WORK INSTRUCTIONS = Show all lines from the data that include the word "https".

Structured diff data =
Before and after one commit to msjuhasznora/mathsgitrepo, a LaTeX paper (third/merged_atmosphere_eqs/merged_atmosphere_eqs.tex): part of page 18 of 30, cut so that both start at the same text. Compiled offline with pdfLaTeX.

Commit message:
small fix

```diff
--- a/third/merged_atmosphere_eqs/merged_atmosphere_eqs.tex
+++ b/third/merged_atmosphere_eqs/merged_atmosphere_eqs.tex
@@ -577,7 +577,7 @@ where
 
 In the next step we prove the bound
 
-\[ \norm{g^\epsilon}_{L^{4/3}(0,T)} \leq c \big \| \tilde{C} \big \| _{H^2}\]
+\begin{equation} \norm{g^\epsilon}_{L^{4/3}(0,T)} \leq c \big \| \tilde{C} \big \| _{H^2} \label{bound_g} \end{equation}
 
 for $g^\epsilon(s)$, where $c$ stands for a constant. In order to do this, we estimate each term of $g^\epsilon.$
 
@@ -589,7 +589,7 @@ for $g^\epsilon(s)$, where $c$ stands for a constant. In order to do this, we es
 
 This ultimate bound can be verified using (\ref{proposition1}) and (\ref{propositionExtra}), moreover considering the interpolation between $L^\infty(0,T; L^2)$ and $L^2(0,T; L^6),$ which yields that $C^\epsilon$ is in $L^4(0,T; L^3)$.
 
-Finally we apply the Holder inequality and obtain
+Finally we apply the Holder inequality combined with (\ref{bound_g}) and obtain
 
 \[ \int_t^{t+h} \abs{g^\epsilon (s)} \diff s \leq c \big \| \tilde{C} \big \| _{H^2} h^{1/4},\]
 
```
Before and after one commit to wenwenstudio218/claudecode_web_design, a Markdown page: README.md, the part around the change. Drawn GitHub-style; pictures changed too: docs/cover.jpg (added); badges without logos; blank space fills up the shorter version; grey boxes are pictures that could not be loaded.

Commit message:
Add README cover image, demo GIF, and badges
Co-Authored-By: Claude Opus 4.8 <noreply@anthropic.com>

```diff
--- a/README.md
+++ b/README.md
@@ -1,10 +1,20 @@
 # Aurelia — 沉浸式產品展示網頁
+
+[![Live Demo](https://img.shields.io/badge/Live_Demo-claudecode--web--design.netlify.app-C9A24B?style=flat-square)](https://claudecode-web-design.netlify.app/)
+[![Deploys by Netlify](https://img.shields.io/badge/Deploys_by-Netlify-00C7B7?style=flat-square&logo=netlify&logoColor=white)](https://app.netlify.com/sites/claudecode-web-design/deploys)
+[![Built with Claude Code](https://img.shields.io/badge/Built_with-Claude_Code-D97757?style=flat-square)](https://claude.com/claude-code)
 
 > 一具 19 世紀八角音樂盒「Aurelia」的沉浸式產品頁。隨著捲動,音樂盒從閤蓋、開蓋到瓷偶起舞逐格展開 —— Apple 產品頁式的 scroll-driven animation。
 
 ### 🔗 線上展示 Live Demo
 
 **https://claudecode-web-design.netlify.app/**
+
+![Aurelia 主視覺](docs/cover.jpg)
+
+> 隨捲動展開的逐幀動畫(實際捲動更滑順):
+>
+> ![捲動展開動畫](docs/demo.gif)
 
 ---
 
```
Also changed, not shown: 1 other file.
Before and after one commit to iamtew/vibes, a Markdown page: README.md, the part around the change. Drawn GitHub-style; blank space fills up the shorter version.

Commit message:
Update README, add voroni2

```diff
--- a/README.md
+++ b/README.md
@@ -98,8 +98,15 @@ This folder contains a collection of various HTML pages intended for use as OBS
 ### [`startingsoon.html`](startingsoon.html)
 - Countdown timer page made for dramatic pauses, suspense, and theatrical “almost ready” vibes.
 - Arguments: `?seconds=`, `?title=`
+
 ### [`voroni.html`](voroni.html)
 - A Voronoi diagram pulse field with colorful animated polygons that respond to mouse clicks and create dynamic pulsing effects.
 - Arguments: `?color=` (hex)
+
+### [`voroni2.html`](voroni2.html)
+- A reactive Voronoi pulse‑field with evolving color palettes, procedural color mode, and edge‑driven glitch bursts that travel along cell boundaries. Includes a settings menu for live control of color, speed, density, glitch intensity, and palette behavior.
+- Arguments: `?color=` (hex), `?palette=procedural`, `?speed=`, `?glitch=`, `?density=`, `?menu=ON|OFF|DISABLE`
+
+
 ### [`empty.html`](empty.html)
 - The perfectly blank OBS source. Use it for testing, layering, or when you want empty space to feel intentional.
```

RESPONSE TO THE TASK =
+[![Live Demo](https://img.shields.io/badge/Live_Demo-claudecode--web--design.netlify.app-C9A24B?style=flat-square)](https://claudecode-web-design.netlify.app/)
+[![Deploys by Netlify](https://img.shields.io/badge/Deploys_by-Netlify-00C7B7?style=flat-square&logo=netlify&logoColor=white)](https://app.netlify.com/sites/claudecode-web-design/deploys)
+[![Built with Claude Code](https://img.shields.io/badge/Built_with-Claude_Code-D97757?style=flat-square)](https://claude.com/claude-code)
 **https://claudecode-web-design.netlify.app/**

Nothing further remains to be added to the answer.